Outside Bloomingdale’s


When I got back to New York from L.A. she wasn’t in the apartment. Her clothes were gone. I called everyone we knew and told them or left messages that I had to see her, for her to call me.

She never did. I walked the streets, deathly cold and crazed. I checked out our usual haunts and talked to mutual friends. Nothing.

I asked her best girlfriend to get her to call me. “It’s a matter of life and death,” I told her. Desperate days and nights I walked the streets of Manhattan looking for her, not sleeping, not eating, swallowing Valium and drinking whiskey from a flask.

Finally, on the afternoon of December 31, her girlfriend called and said V. would meet me at the corner of Third Avenue and Sixtieth Street at five o’clock.

I got there early and stood outside Bloomingdale’s men’s store, the collar of my coat turned up against the wind. I hadn’t eaten for days. I was trembling with cold.

She came walking toward me, red cashmere coat blowing open in the wind, long ballerina legs striding forward with confidence, all style and sensuality.

“Can’t you leave me alone?” she said.

“I had to see you.” My voice was rough with whiskey. “We have to be together tonight.”

“Are you kidding.”

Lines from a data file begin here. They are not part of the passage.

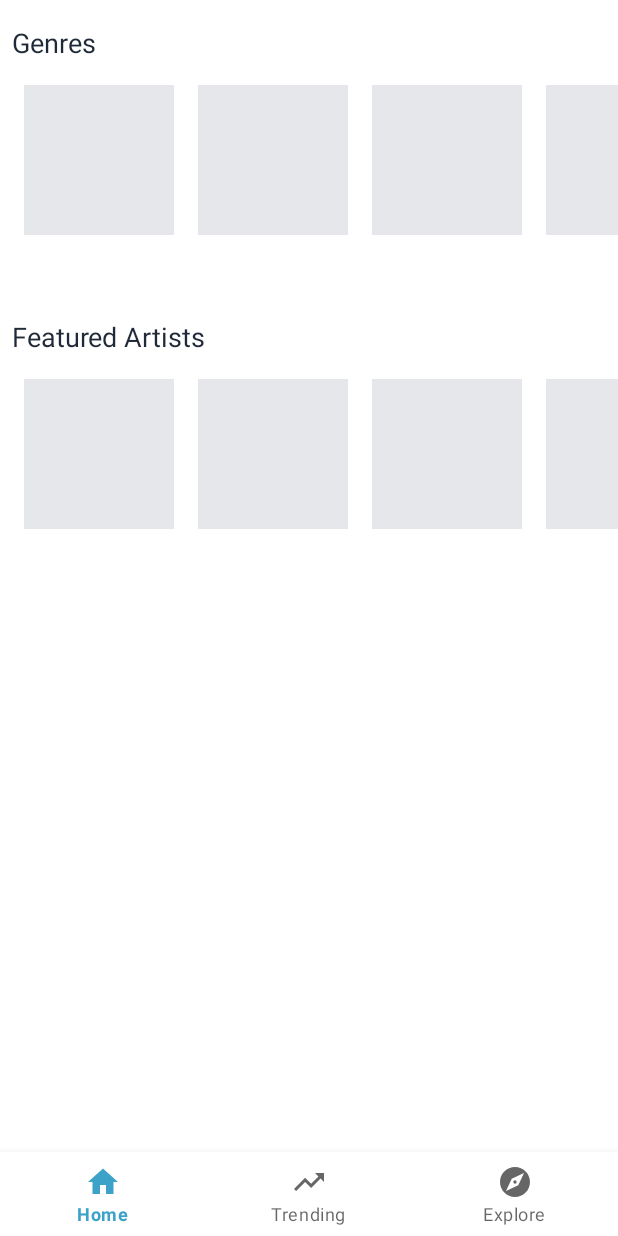
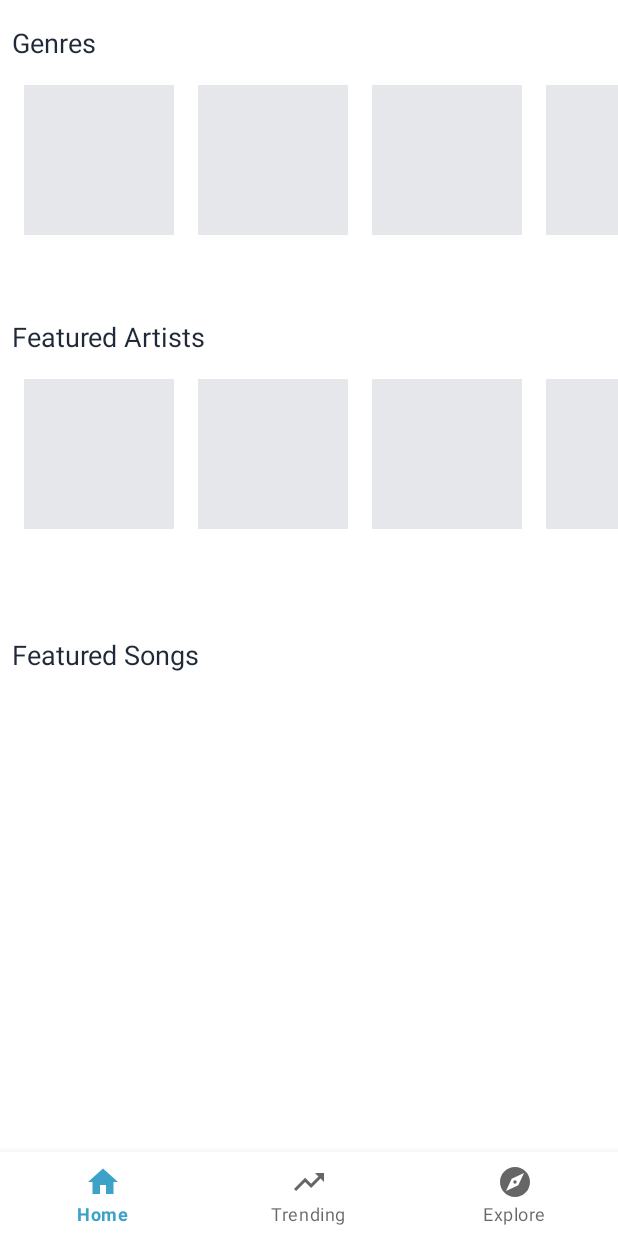
Before and after one commit to bishal5917/GeetSunam, an Android app built with Jetpack Compose: the HomeFragment screen opened directly, with no data from a screen before it, on a phone screen of 412 x 824 dp. Run offline under Robolectric (Android 15) with nearby library versions, the phone set to English and light mode, and no system bars; our stand-ins replace Dagger/Hilt's generated code, Shimmer, data binding, navigation-ui.

Commit message:
pulltorefresh on home screen,featured artists mapped

```diff
--- a/app/src/main/java/com/example/geetsunam/features/presentation/home/HomeFragment.kt
+++ b/app/src/main/java/com/example/geetsunam/features/presentation/home/HomeFragment.kt
@@ -7,8 +7,11 @@ import android.view.View
 import android.view.ViewGroup
 import androidx.recyclerview.widget.LinearLayoutManager
 import androidx.recyclerview.widget.RecyclerView
+import androidx.swiperefreshlayout.widget.SwipeRefreshLayout
 import com.example.geetsunam.R
+import com.example.geetsunam.features.data.models.artist.ArtistResponseModel
 import com.example.geetsunam.features.data.models.genres.GenreResponseModel
+import com.example.geetsunam.features.presentation.home.featured_artists.adapters.FeaturedArtistsAdapter
 import com.example.geetsunam.features.presentation.home.featured_artists.viewmodel.FeaturedArtistsEvent
 import com.example.geetsunam.features.presentation.home.featured_artists.viewmodel.FeaturedArtistsState
 import com.example.geetsunam.features.presentation.home.featured_artists.viewmodel.FeaturedArtistsViewModel
@@ -26,6 +29,7 @@ import javax.inject.Inject
 class HomeFragment : Fragment() {
 
     private val genreAdapter by lazy { GenreAdapter() }
+    private val featuredArtistsAdapter by lazy { FeaturedArtistsAdapter() }
 
     private lateinit var gview: View
 
@@ -44,19 +48,37 @@ class HomeFragment : Fragment() {
         // Inflate the layout for this fragment
         gview = inflater.inflate(R.layout.fragment_home, container, false)
 
+        pullToRefresh()
         requestGenres()
         requestFeaturedArtists()
         setupRecyclerView()
-//        pullToRefresh()
         return gview
     }
 
+    private fun pullToRefresh() {
+        val swipeToRefresh = gview.findViewById<SwipeRefreshLayout>(R.id.srlHome)
+        swipeToRefresh.setOnRefreshListener {
+            genreViewModel.onEvent(GenreEvent.GetGenre(splashViewModel.userIdFlow.value))
+            featuredArtistsViewModel.onEvent(
+                FeaturedArtistsEvent.GetFeaturedArtists(splashViewModel.userIdFlow.value)
+            )
+            swipeToRefresh.isRefreshing = false
+        }
+    }
+
     private fun setupRecyclerView() {
+        //for genres
         val recyclerView = gview.findViewById<RecyclerView>(R.id.rvGenre)
         recyclerView.adapter = genreAdapter
         val layoutManager =
             LinearLayoutManager(requireContext(), LinearLayoutManager.HORIZONTAL, false)
         recyclerView.layoutManager = layoutManager
+        //for featured artists
+        val artistRecView = gview.findViewById<RecyclerView>(R.id.rvFeaturedArtists)
+        artistRecView.adapter = featuredArtistsAdapter
+        val artistRecViewLayoutManager =
+            LinearLayoutManager(requireContext(), LinearLayoutManager.HORIZONTAL, false)
+        artistRecView.layoutManager = artistRecViewLayoutManager
     }
 
     private fun requestGenres() {
@@ -86,8 +108,8 @@ class HomeFragment : Fragment() {
 
     private fun requestFeaturedArtists() {
         //find recyclerview and shimmerview
-        val recyclerView = gview.findViewById<RecyclerView>(R.id.rvGenre)
-        val shimmerView = gview.findViewById<ShimmerFrameLayout>(R.id.shlGenre)
+        val recyclerView = gview.findViewById<RecyclerView>(R.id.rvFeaturedArtists)
+        val shimmerView = gview.findViewById<ShimmerFrameLayout>(R.id.shlFavArtists)
 
         featuredArtistsViewModel.featuredArtistsState.observe(viewLifecycleOwner) { response ->
             if (response.status == FeaturedArtistsState.FeaturedArtistsStatus.IDLE) {
@@ -96,16 +118,20 @@ class HomeFragment : Fragment() {
                 )
             }
             if (response.status == FeaturedArtistsState.FeaturedArtistsStatus.LOADING) {
-//                recyclerView.visibility = View.GONE
-//                shimmerView.visibility = View.VISIBLE
+                recyclerView.visibility = View.GONE
+                shimmerView.visibility = View.VISIBLE
             }
             if (response.status == FeaturedArtistsState.FeaturedArtistsStatus.SUCCESS) {
-//                response.genres?.let { genreAdapter.setData(response.genres.genres as List<GenreResponseModel.Data.Genre>) }
-//                recyclerView.visibility = View.VISIBLE
-//                shimmerView.visibility = View.GONE
+                response.artists?.let {
+                    featuredArtistsAdapter.setData(
+                        response.artists.artists as List<ArtistResponseModel.Data.Artist>
+                    )
+                }
+                recyclerView.visibility = View.VISIBLE
+                shimmerView.visibility = View.GONE
             }
             if (response.status == FeaturedArtistsState.FeaturedArtistsStatus.FAILED) {
-//                recyclerView.visibility = View.GONE
+                recyclerView.visibility = View.GONE
                 CustomToast.showToast(context = requireContext(), "${response.message}")
             }
         }
--- a/app/src/main/java/com/example/geetsunam/features/presentation/home/genres/adapters/GenreAdapter.kt
+++ b/app/src/main/java/com/example/geetsunam/features/presentation/home/genres/adapters/GenreAdapter.kt
@@ -41,8 +41,8 @@ class GenreAdapter : RecyclerView.Adapter<GenreAdapter.MyViewHolder>() {
     }
 
     fun setData(newData: List<GenreResponseModel.Data.Genre>) {
-        val recipesDiffUtil = GenreDiffUtil(genre, newData)
-        val diffUtilResult = DiffUtil.calculateDiff(recipesDiffUtil)
+        val genreDiffUtil = GenreDiffUtil(genre, newData)
+        val diffUtilResult = DiffUtil.calculateDiff(genreDiffUtil)
         genre = newData
         diffUtilResult.dispatchUpdatesTo(this)
     }
--- a/app/src/main/res/layout/fav_artists_card.xml
+++ b/app/src/main/res/layout/fav_artists_card.xml
@@ -10,8 +10,8 @@
     </data>
 
     <androidx.constraintlayout.widget.ConstraintLayout
-        android:layout_width="match_parent"
-        android:layout_height="match_parent">
+        android:layout_width="wrap_content"
+        android:layout_height="wrap_content">
 
         <com.google.android.material.imageview.ShapeableImageView
             android:id="@+id/ivFavArtists"
--- a/app/src/main/res/layout/fragment_home.xml
+++ b/app/src/main/res/layout/fragment_home.xml
@@ -1,11 +1,15 @@
 <?xml version="1.0" encoding="utf-8"?>
-<androidx.constraintlayout.widget.ConstraintLayout xmlns:android="http://schemas.android.com/apk/res/android"
+<androidx.swiperefreshlayout.widget.SwipeRefreshLayout xmlns:android="http://schemas.android.com/apk/res/android"
     xmlns:app="http://schemas.android.com/apk/res-auto"
     xmlns:tools="http://schemas.android.com/tools"
-    android:id="@+id/frameLayout"
+    android:id="@+id/srlHome"
     android:layout_width="match_parent"
     android:layout_height="match_parent"
     tools:context=".features.presentation.home.HomeFragment">
+
+    <androidx.constraintlayout.widget.ConstraintLayout
+        android:layout_width="match_parent"
+        android:layout_height="match_parent">
 
         <TextView
             android:id="@+id/tvGenres"
@@ -107,4 +111,32 @@
             app:layout_constraintEnd_toEndOf="parent"
             app:layout_constraintStart_toStartOf="parent"
             app:layout_constraintTop_toBottomOf="@+id/tvFeaturedArtists" />
+
+        <TextView
+            android:id="@+id/tvFeaturedSongs"
+            android:layout_width="0dp"
+            android:layout_height="wrap_content"
+            android:layout_marginStart="8dp"
+            android:layout_marginTop="424dp"
+            android:layout_marginEnd="8dp"
+            android:text="@string/featured_songs"
+            android:textColor="@color/neutral_800"
+            android:textSize="18sp"
+            app:layout_constraintEnd_toEndOf="parent"
+            app:layout_constraintHorizontal_bias="0.0"
+            app:layout_constraintStart_toStartOf="parent"
+            app:layout_constraintTop_toTopOf="parent" />
+
+        <androidx.recyclerview.widget.RecyclerView
+            android:id="@+id/rvFeaturedSongs"
+            android:layout_width="0dp"
+            android:layout_height="wrap_content"
+            android:layout_marginStart="8dp"
+            android:layout_marginTop="8dp"
+            android:layout_marginEnd="8dp"
+            app:layout_constraintEnd_toEndOf="parent"
+            app:layout_constraintStart_toStartOf="parent"
+            app:layout_constraintTop_toBottomOf="@+id/tvFeaturedSongs" />
+
     </androidx.constraintlayout.widget.ConstraintLayout>
+</androidx.swiperefreshlayout.widget.SwipeRefreshLayout>
--- a/app/src/main/res/values/strings.xml
+++ b/app/src/main/res/values/strings.xml
@@ -14,4 +14,5 @@
     <string name="log_in">Log in</string>
     <string name="requesting_please_wait">Requesting , Please wait ...</string>
     <string name="featured_artists">Featured Artists</string>
+    <string name="featured_songs">Featured Songs</string>
 </resources>
```
Also changed, not shown: app/src/main/java/com/example/geetsunam/features/presentation/home/featured_artists/adapters/FeaturedArtistsAdapter.kt (added, +49 -0 lines), app/src/main/java/com/example/geetsunam/features/presentation/home/featured_artists/adapters/FeaturedArtistsDiffUtil.kt (added, +39 -0 lines). Lines whose indentation alone changed are shown as unchanged.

“It’s New Year’s Eve.”

“I’ll be with someone else tonight. I’m staying with him. That’s why I didn’t call you back. I had to interrupt my day with him to meet you because you kept calling my friends and leaving embarrassing messages.”

“Who is he?”

“None of your business.”

“What’s he do for a living?”

“He’s in advertising.”

“Makes a lot of money, I suppose.”

“Quite a bit.”

“Is that the reason?”

“The reason for what?”

“Why you don’t want to be with me.”

She stood there studying me, the wind opening and closing her coat, showing those legs that had spent many Jack of Hearts nights wrapped around my body. Then she said, almost sympathetically, “You really don’t get it, do you?”

“Just tell me,” I said, nodding my head up and down like a crazy man, sick from a week without food or sleep, nothing but booze, pills and panic, “what’s so great about this guy?”

She didn’t even have to think about it. “He knows where he’s going in life.”

“I know where I’m going. I’m working on a new novel.”

“Good for you,” she said, unimpressed or unbelieving.

I put my hand on her arm. She pulled away. I had to get her back. She had seriously loved me. Couldn’t imagine being with anyone else, she had said. I told her, “I think things are going to start happening—”

“Forget it,” she interrupted. “You don’t control me anymore. You dangled me on a string for too long while you wandered off, counting on my fidelity, pretending to make book deals or whatever bullshit you could come up with.” Her sexy mouth curled down. “All those trips to other cities. You were fucking around on me, you bastard.”

She looked at her watch and then at me. “Don’t you see what’s happened? I’m no longer the naive little girl who fell in love with you. I’ve grown up. I’ve become one of those women you say you always hated. I’ve become a strutting bitch.”

She stepped to the curb and looked down Third Avenue for a taxi. She turned and faced me. “Forget about me. Leave New York. Go back to California and write that novel.”

As she flagged down a taxi I told her insanely, “I’ll follow you and kill that advertising son of a bitch.”

“Go ahead,” she said, as the taxicab pulled over. “Kill him. And kill me and kill all the sluts you slept with for all I care.”

Turning away, cashmere coat blowing open, cab door opening, long legs disappearing, cab door closing, taxi lurching into traffic, speeding away.

I spent New Year’s Eve alone in my agent’s basement, drinking myself into a screaming stupor.

Another day in the basement. That night the agent told me I had to leave. He told me to get on with my life.

It was ten degrees in New York when I took a redeye to the furthermost shore. For five hours I drank himself into oblivion. Happy New Year, asshole.